of free, online resources in regard to personal development, productivity
and wellness. If you have the time, you might glance around inside
the topics. If you find something that might benefit you, consider
identifying suitable actions to take. Write down these planned
actions and share them with others who can support you as you
take the actions.
- OPTIONAL: The following self-assessments can help you identify areas where you'd like further self-development.
Behavioral Styles -- Take a look at the following matrix of behavioral styles. See where you fit in. How might that affect how you proceed through the eMBA?
Personal Flexibility Assessment --Are you really ready for change? For implementing this eMBA?
Identify Your Strengths and Weaknesses -- Based on the SWOT analysis, what did you learn about yourself? Use your strengths to take advantage of opportunities, to strengthen weaknesses and ward off threats. Any strategies that you should implement?
Stress Self-Evaluation -- To determine how effectively you are using your time, respond to these questions honestly
(More self-assessments if you are interested.)
TRACKING OPEN ACTION ITEMS
1. One of the first indicators that an organization or a person is struggling is that open action items are not tracked and reviewed. (Open action items are required actions that have not yet been completed.) Instead, people only see and react to the latest "fires" in their workplaces or their lives. Whether open action items are critical to address now or not, they should not entirely be forgotten. Therefore, update and regularly review a list of open action items (identified while proceeding through this program) that includes listing each open action item, who is responsible to complete it, when it should be completed and any associated comments. When updating the list, consider action items as identified during discussions, learning activities and assessments in this module. Share and regularly review this action item list with the appropriate peers, board, management and employees in your organization. You can use the following Action Item Planning List. (At that Web address, a box might open, asking you which software application to open the document.)
2. If you have questions, consider posing them in the national, free, online discussion group HRNET, which is attended by many human resource and organization development experts.

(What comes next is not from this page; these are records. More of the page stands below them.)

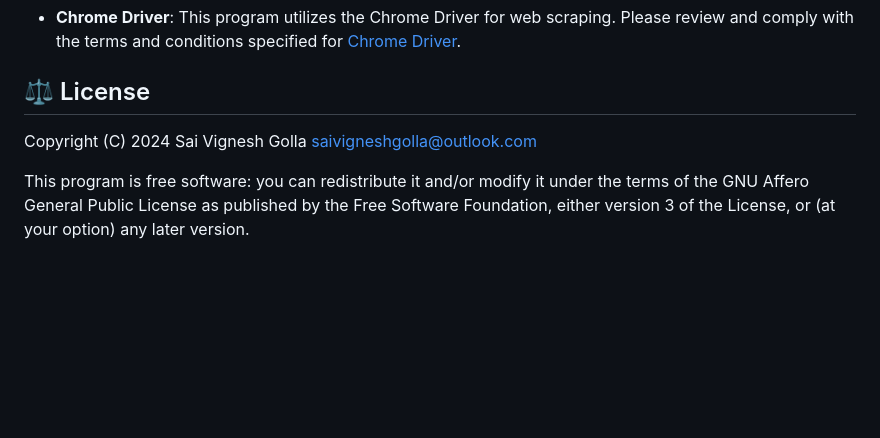
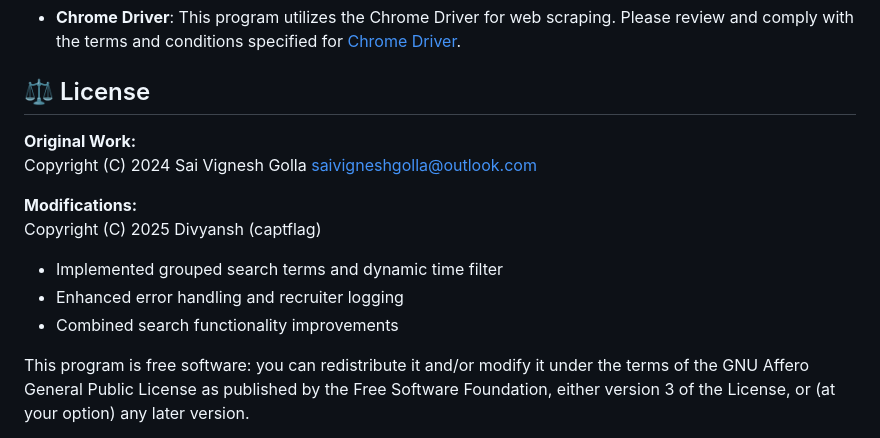
Before and after one commit to captflag/Auto_Job_Applier_LinkedIn, a Markdown page: README.md, the part around the change. Rendered like a GitHub page; blank space fills up the shorter version.

Commit message:
Add copyright notice for modifications by Divyansh (captflag)

```diff
--- a/README.md
+++ b/README.md
@@ -280,7 +280,14 @@ Please consider the following:
 
 ## ⚖️ License
 
+**Original Work:**
 Copyright (C) 2024 Sai Vignesh Golla  <saivigneshgolla@outlook.com>
+
+**Modifications:**
+Copyright (C) 2025 Divyansh (captflag)
+- Implemented grouped search terms and dynamic time filter
+- Enhanced error handling and recruiter logging
+- Combined search functionality improvements
 
 This program is free software: you can redistribute it and/or modify it under the terms of the GNU Affero General Public License as published by the Free Software Foundation, either version 3 of the License, or (at your option) any later version.
 
```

(Learners in the organization development program can return
to the home page of the organization development program.)
For the Category of Personal Development:
To round out your knowledge of this Library topic, you may
want to review some related topics, available from the link below.
Each of the related topics includes free, online resources.
Also, scan the Recommended Books listed below. They have been selected for their relevance and highly practical nature.
- Field Guide to Leadership and Supervision in Business
- by Carter McNamara, published by Authenticity Consulting, LLC.
Includes step-by-step guidelines, tips and tools to effectively lead:
2. Other individuals in the business
3. Groups and teams in the business
4. Business organizations
5. As well as all functions within the business organization.
Many of the Library's materials about business, leadership and management are adapted from this book. Just click on the title of the book above to see the Index and Table of Contents.
- Field Guide to Leadership and Supervision With Nonprofit Staff
- by Carter McNamara, published by Authenticity Consulting, LLC.
Includes step-by-step guidelines, tips and tools customized for personnel in nonprofits to effectively lead:
2. Other individuals in the nonprofit
3. Groups and teams in the nonprofit
4. Nonprofit organizations
5. As well as all functions within the nonprofit organization.
Many of the Library's materials about nonprofit leadership and management are adapted from this book. Just click on the title of the book above to see the Index and Table of Contents.
The following books are recommended because of their highly practical nature and often because they include a wide range of information about this Library topic. To get more information about each book, just click on the image of the book. Also, a "bubble" of information might be displayed. You can click on the title of the book in that bubble to get more information, too.